General information about St. Maarten
Sint Maarten is an island located in the Caribbean. The island is divided between France and the Nederland, which is why people refer to the French or the Dutch side. Its population is approximately 75,000 people, spread all over the 87km2 of the island. St. Maarten may seem quite small when compared to Caribbean islands like Martinique, but still, its landscapes are tropical gems. The capital of the island is Philipsburg. If traveling to St. Maarten, you will experience the visit of two island colonies, and therefore, the spicy marriage of Caribbean, French and Dutch cultures in one small territory. Also, you will have the opportunity to enjoy some of the most beautiful beaches and landscapes of the Caribbean.
About St. Maarten – The island’s history
Christopher Columbus, according to the legend, anchored at the island on November 11, 1493. When he discovered the island, it was inhabited by Carib amerindians, who chased the Arawaks, an agricultural people living there before. Hence, the Caribs’ territory was not completely conquered in the mid-17th century, when the French, English, Dutch, Danes and Spanish started to fight for the control of the West Indies.
In the 1620’s, the Dutch were the first europeans to ply the island’s ponds for salt. But very soon, in 1633, the Spaniards recaptured St. Martin / St. Maarten. Thus, the Dutch built Fort Amsterdam and an artillery battery at Pointe Blanche. In 1648, France and the Dutch Republic signed the Treaty of Concordia. With this treaty, they agreed to divide the island between their two territories.
The border’s history

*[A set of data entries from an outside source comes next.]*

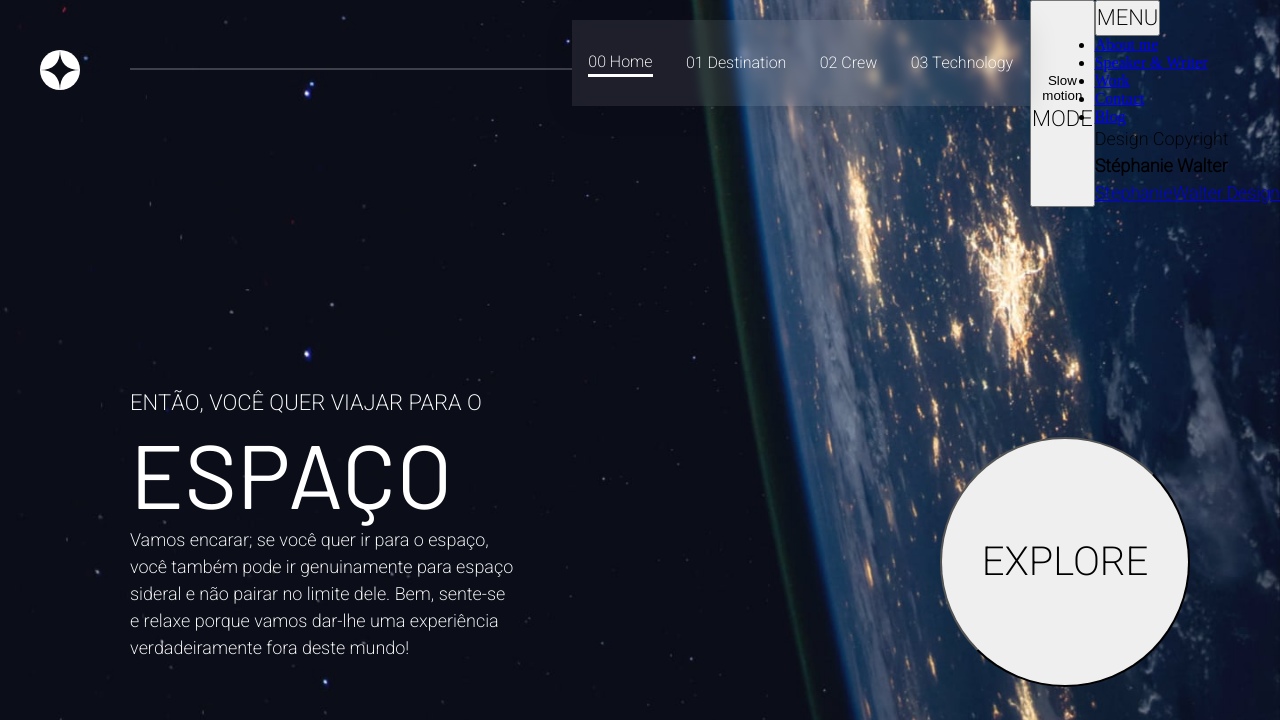
Repository: Leonngc/space-site
Page: space-tourism-website-main/space-tourism-website-main/starter-code/index.html
An editor plug-in stored every save of this project. The page is shown before and after the next save, followed by the edit.
The browser window is 1280 px wide. The pictures show the whole page.

Above is the page before, as saved 2023-04-29 16:32:56.

### space-tourism-website-main/space-tourism-website-main/starter-code/index.html
<!DOCTYPE html>
<html lang="pt-br">
<head>
  <meta charset="UTF-8">
  <meta name="viewport" content="width=device-width, initial-scale=1.0">
  <link rel="icon" type="image/png" sizes="32x32" href="./assets/favicon-32x32.png">
  <link rel="stylesheet" href="styles/menu.css">
  <link rel="stylesheet" href="styles/home.css">
  <!-- CDN FLATICON-->
  <link rel='stylesheet' href='https://cdn-uicons.flaticon.com/uicons-bold-rounded/css/uicons-bold-rounded.css'>
  <script src="script/menu.js" defer></script>
  <title>Frontend Mentor | Space tourism website</title>
</head>
<body>

  <header>
    <img src="assets/shared/logo.svg" alt="" class="logo">
    <div class="line"></div>

    <ul class="menu">
    <li class="item-menu active"><a href="#">00 Home</a></li>
    <li class="item-menu"><a href="#">01 Destination</a></li>
    <li class="item-menu"><a href="#">02 Crew</a></li>
    <li class="item-menu"><a href="#">03 Technology</a></li>
    </ul>


    <button id="slowmo">Slow motion <span>mode</span></button>

<div class="device">
	<div class="container">
		<button id="burger" class="open-main-nav">
			<span class="burger"></span>
			<span class="burger-text">Menu</span>
		</button>
		<nav class="main-nav" id="main-nav">
			<ul>
				<li>
					<a href="#">About me</a>
				</li>
				<li>
					<a href="#">Speaker &amp; Writer</a>
				</li>
				<li>
					<a href="#">Work</a>
				</li>
				<li>
					<a href="#">Contact</a>
				</li>
				<li>
					<a href="#">Blog</a>
				</li>
			</ul>
		</nav>
		<p class="notice">Design Copyright <strong>Stéphanie Walter</strong><br><a href="https://stephaniewalter.design/" target="_blank">StephanieWalter.Design</a></p>
	</div>
</div>
  </header>

<div class="container-button">
    <button>Explore</button>
  </div>
<div class="text-box">
    <span>Então, você quer viajar para o</span>
    <h1>Espaço</h1>
    <p>
      Vamos encarar; se você quer ir para o espaço, você também pode ir genuinamente para
      espaço sideral e não pairar no limite dele. Bem, sente-se e relaxe
      porque vamos dar-lhe uma experiência verdadeiramente fora deste mundo!
    </p>
</div>



</body>
</html>

### space-tourism-website-main/space-tourism-website-main/starter-code/styles/menu.css
@import url('https://fonts.googleapis.com/css2?family=Heebo:wght@200&display=swap');

*{
    padding: 0;
    margin: 0;
}

header{
    display: flex;
    justify-content: space-between;
}

.menu{
    margin-top: 20px;
    display: flex;
    width: 90vw ;
    height: 12vh;
    position: relative;
    justify-content: space-between;
    list-style: none;
    background: rgba(255, 255, 255, 0.21);
    background: rgba(255, 255, 255, 0.08);
    box-shadow: 0 4px 30px rgba(0, 0, 0, 0.1);
    backdrop-filter: blur(5px);
    -webkit-backdrop-filter: blur(5px);
}

.item-menu{
    margin: auto;

}

.item-menu a{
    text-decoration: none;
    font-family: 'Heebo', sans-serif;
    color: white;
}

.active{
  border-bottom: 3px solid white;
}

.line{
    background-color:  rgba(255, 255, 255, 0.21);

    height: 2px;
    width: 1110px;
    margin-top: 68px;
    margin-left: 30px;
}

.logo{
    margin-top: 30px;
    margin-left: 20px;
    width: 40px;
    height: 40px;
    padding: 20px;
}

@media screen and (max-width: 900px){
    .menu{
        display: none;
    }

    .line{
        display: none;
    }

    body{
        background-image: url(../assets/home/background-home-mobile.jpg) !important;
    }

    .main-nav {
        position: absolute;
        top: 0;
        right: 0;
        left: 0;
        bottom: 0;
        text-align: center;
        background: #FFF;
        opacity: 0;
        z-index: -1;
        visibility: hidden;
        transition: all .375s;
    }

    .main-nav.is-open {
        opacity: 1;
        z-index: 100;
        visibility: visible;
    }

    /* Yellow band effect */
    .main-nav::before {
         content: '';
        position: absolute;
        top: 0;
        bottom: 0;
        left: 0;
        right: -15px;
        background: #FEDC2A;
        transform-origin: 0 0;
        transform: skew(-14deg) translateX(-120%);
        transition: all .275s .1s;
    }

    .main-nav.is-open::before {
        transform: skew(-14deg) translateX(0);
    }

    /* Skewing effect on menu links */
    .main-nav ul {
        display: inline-flex;
        flex-direction: column;
        height: 93%; /* Should be 100%, but we have a notice message :D */
        align-items: flex-end;
        justify-content: center;
        transform: translateX(-18%) skew(-16deg);
    }

    .main-nav li {
        display: block;
        margin: .5rem 0;
        text-align: right;
        transform: skew(16deg);
    }

    /* Apparition effect on links */
    .main-nav a {
        opacity: 0;
        transform: translateY(-10px);
    }

    .main-nav.is-open a {
        opacity: 1;
        transform: translateY(0);
    }
    .main-nav li:nth-child(1) a {
        transition: all 275ms 175ms
    }
    .main-nav li:nth-child(2) a {
        transition: all 275ms 225ms
    }
    .main-nav li:nth-child(3) a {
        transition: all 275ms 275ms
    }
    .main-nav li:nth-child(4) a {
        transition: all 275ms 325ms
    }
    .main-nav li:nth-child(5) a {
        transition: all 275ms 375ms
    }


    /* Decoration */
    .main-nav ul,
    .main-nav li {
        list-style: none;
        padding: 0;
    }
    .main-nav a {
        display: block;
        padding: 12px 0;
        color: #5A3B5D;
        font-size: 1.4em;
        text-decoration: none;
        font-weight: bold;
    }

    /* Burger Style: @see: https://codepen.io/CreativeJuiz/full/oMZNXy */
    .open-main-nav {
        position: absolute;
        top: 15px;
        padding-top: 20px;
        right: 15px;
        z-index: 1000;
        background: none;
        border: 0;
        cursor: pointer;
    }
    .open-main-nav:focus {
        outline: none;
    }
    .burger {
        position: relative;
        display: block;
        width: 28px;
        height: 4px;
        margin: 0 auto;
        background: #5A3B5D;
        transform: skew(5deg);
        transition: all .275s;
    }

    .burger:after,
    .burger:before {
        content: '';
        display: block;
        height: 100%;
        background: #5A3B5D;
        transition: all .275s;
    }

    .burger:after {
        transform: translateY(-12px) translateX(-2px) skew(-20deg);
    }

    .burger:before {
        transform: translateY(-16px) skew(-10deg);
    }

    /* Toggle State part */
    .is-open .burger {
        transform: skew(5deg) translateY(-8px) rotate(-45deg);
    }

    .is-open .burger:before {
        transform: translateY(0px) skew(-10deg) rotate(75deg);
    }

    .is-open .burger:after {
        transform: translateY(-12px) translateX(10px) skew(-20deg);
        opacity: 0;
    }

    /* MENU Text part */

    .burger-text {
        display: block;
        font-size: .675rem;
        letter-spacing: .05em;
        margin-top: .5em;
        text-transform: uppercase;
        font-weight: 500;
        text-align: center;
        color: #5A3B5D;
    }

    .device {
        position: relative;
        width: 345px;
        height: 600px;
        background: #FFF;
        border: 1px solid #EEE;
        border-radius: 3px;
        box-shadow: 0 0 0 10px rgba(0,0,0,.1);
    }

    .container {
        position: absolute;
        top: 0; right: 0;
        bottom: 0; left: 0;
        overflow: hidden;
        background: linear-gradient(to bottom, #eee, #ddd);
    }

    html {
        height: 100%;
    }
    body {
        height: 100%;
        display: flex;
        justify-content: center;
        align-items: center;
    }

    /* Slow motion button */
    [id="slowmo"] {
        position: absolute;
        top: 20px;
        right: 20px;
        padding: 10px;
        border: 0;
        font-size: 1rem;
        background: #FEDC2A;
        color: #5A3B5D;
        font-weight: bold;
        cursor: pointer;
        transition: all .275s;
    }

    [id="slowmo"] span {
        display: block;
        font-weight: normal;
    }

    [id="slowmo"]:hover,
    [id="slowmo"]:focus {
        background: #5A3B5D;
        color: #FEDC2A;
    }

    [id="slowmo"].is-slowmo span:after {
        content: 'Activated';
        display: block;
        font-weight: bold;
    }

    /* When slowmotion is activated */

    .is-slowmo + .device .open-main-nav .burger,
    .is-slowmo + .device .open-main-nav .burger:before,
    .is-slowmo + .device .open-main-nav .burger:after,
    .is-slowmo + .device .main-nav,
    .is-slowmo + .device .main-nav::before,
    .is-slowmo + .device .main-nav a {
        transition-duration: 3s;
    }
    .is-slowmo + .device .main-nav li:nth-child(1) a {
        transition-delay: 1750ms
    }
    .is-slowmo + .device .main-nav li:nth-child(2) a {
        transition-delay: 2250ms
    }
    .is-slowmo + .device .main-nav li:nth-child(3) a {
        transition-delay: 2750ms
    }
    .is-slowmo + .device .main-nav li:nth-child(4) a {
        transition-delay: 3250ms
    }
    .is-slowmo + .device .main-nav li:nth-child(5) a {
        transition-delay: 3750ms
    }

    /* Notice */
    .notice {
        position: absolute;
        bottom: -15px;
        left: 0; right: 0;
        padding: 20px;
        background: #F2F2F2;
        color: #5A3B5D;
        font-size: 14px;
        font-weight: 400;
        line-height: 1.5;
        z-index: 100;
        text-align: center;
    }
    .notice strong {
        font-weight: 700;
    }
    .notice a {
        padding: 2px 3px;
        background: #FEDC2A;
        text-decoration: none;
    }
}

### space-tourism-website-main/space-tourism-website-main/starter-code/styles/home.css
@import url('https://fonts.googleapis.com/css2?family=Barlow&display=swap');
@import url('https://fonts.googleapis.com/css2?family=Heebo:wght@200&display=swap');
/*  font-family: 'Barlow', sans-serif;
    font-family: 'Heebo', sans-serif;
*/

:root{
    --title-font: 'Barlow';
    --paragraph-font: 'Heebo';
}

body{
    background-image: url(../assets/home/background-home-desktop.jpg);
    background-size: cover;
    background-position: center center;
}


.text-box{
    margin-top: 150px;
    padding: 30px;
    margin-left: 100px;
    width: 30vw;
    color: white;
}

span{
    font-family: var(--paragraph-font);
    font-size: 22px;
    text-transform: uppercase;
}

h1{
    font-family: var(--title-font);
    font-size: 90px;
    font-weight: 200;
    text-transform: uppercase;
}

p{
    font-family: var(--paragraph-font), sans-serif;
    font-size: 18px;
}

.container-button{
    float: right;
    margin-top: 230px;
    margin-right: 90px;
    margin-bottom: 30px;
}

.container-button button{
    width: 250px;
    height: 250px;
    border-radius: 50%;
    font-size: 40px;
    font-family: var(--paragraph-font);
    font-weight: 200;
    text-transform: uppercase;
}

Loaded but not shown: space-tourism-website-main/space-tourism-website-main/starter-code/script/menu.js (no stored copy; drawn as an empty file)

After the next save:
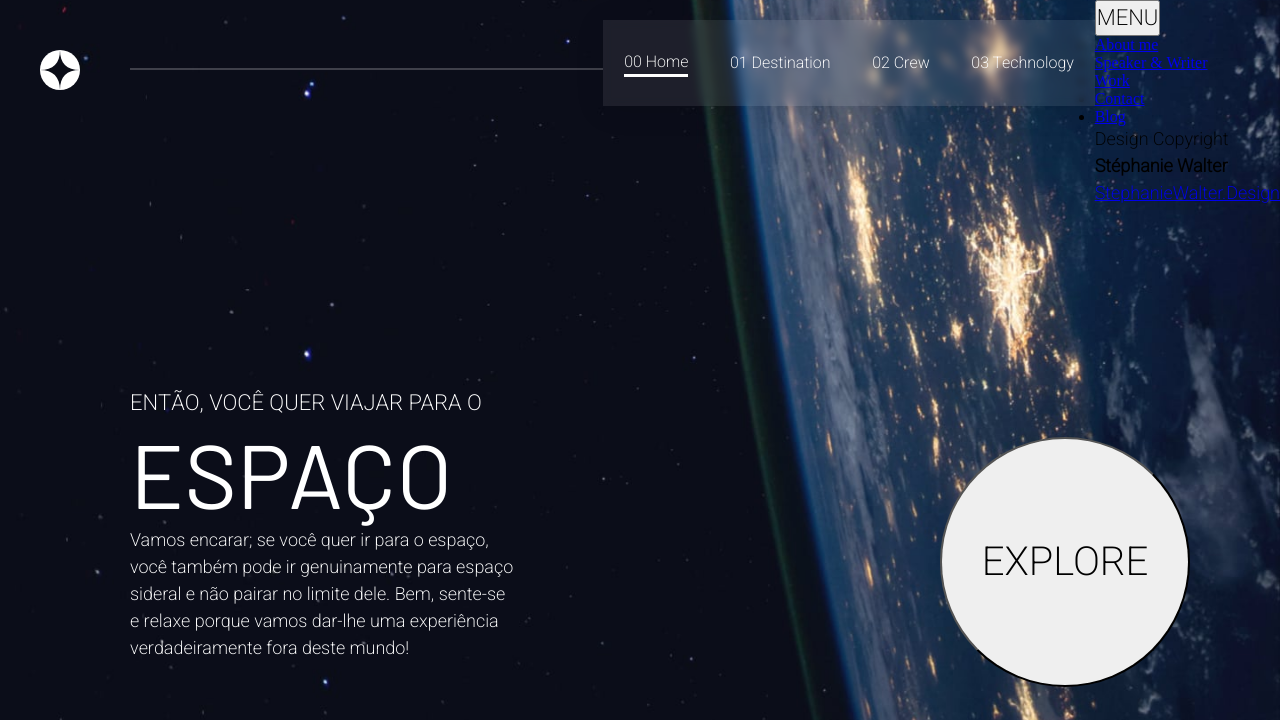
Saved 55 s later.
--- a/space-tourism-website-main/space-tourism-website-main/starter-code/index.html
+++ b/space-tourism-website-main/space-tourism-website-main/starter-code/index.html
@@ -25,7 +25,7 @@
     </ul>
 
 
-    <button id="slowmo">Slow motion <span>mode</span></button>
+
 
 <div class="device">
 	<div class="container">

The history of this border is surrounded by folklore. According to local narratives, “to divide the island into two sections, the inhabitants were told to choose two walkers, one chosen by the French-dominated community and the other one by the Dutch-dominated community, who were put back to back in one extreme of the island, making them walk in opposite directions while stuck to the littoral line, and not allowing them to run. The point where they eventually met was set as the other extreme of the island, creating the border. Seemingly, the French walker had walked more than his Dutch adversary (54km2 and 32km2)”.
Starting in the 18th century, a massive influx of African slaves arrived, in order to fulfill the needs of sugarcane plantations, on both sides of the island. Hence, slavery is a very important element of the island’s history, as it took place until the first half of the 19th century. This complicated history had influence on the population, which is a combination of Amerindian, European, African, Indian and Asian peoples. St. Maarten’s economy heavily suffered after the abolition of slavery until its declaration as a duty-free port. After World Ward II, the Dutch side focused on tourism, and the French side followed the lead two decades later. Between this period and the 1990’s, the island’s demographics changed dramatically, increasing from a mere 5,000 people to around 60,000 people in the 1990’s.
About St. Maarten – The island’s culture
Although English is the most commonly spoken language with a local dialect, official languages are French for Saint-Martin and both Dutch and English for Sint Maarten. Some other dialects include French-based Créole and Spanish. The island is also the home of numerous leading artists, like the Youth Waves, Roland Richardson, Ruby Bute, Nicole de Weever, Lasana Sekou or Clara Reyes, all performing in different art fields.
The cuisine, as well as the parades or cultural events, are the witness of an eventful history. All of them are a mix between different cultures, resulting in an unique experience for travelers.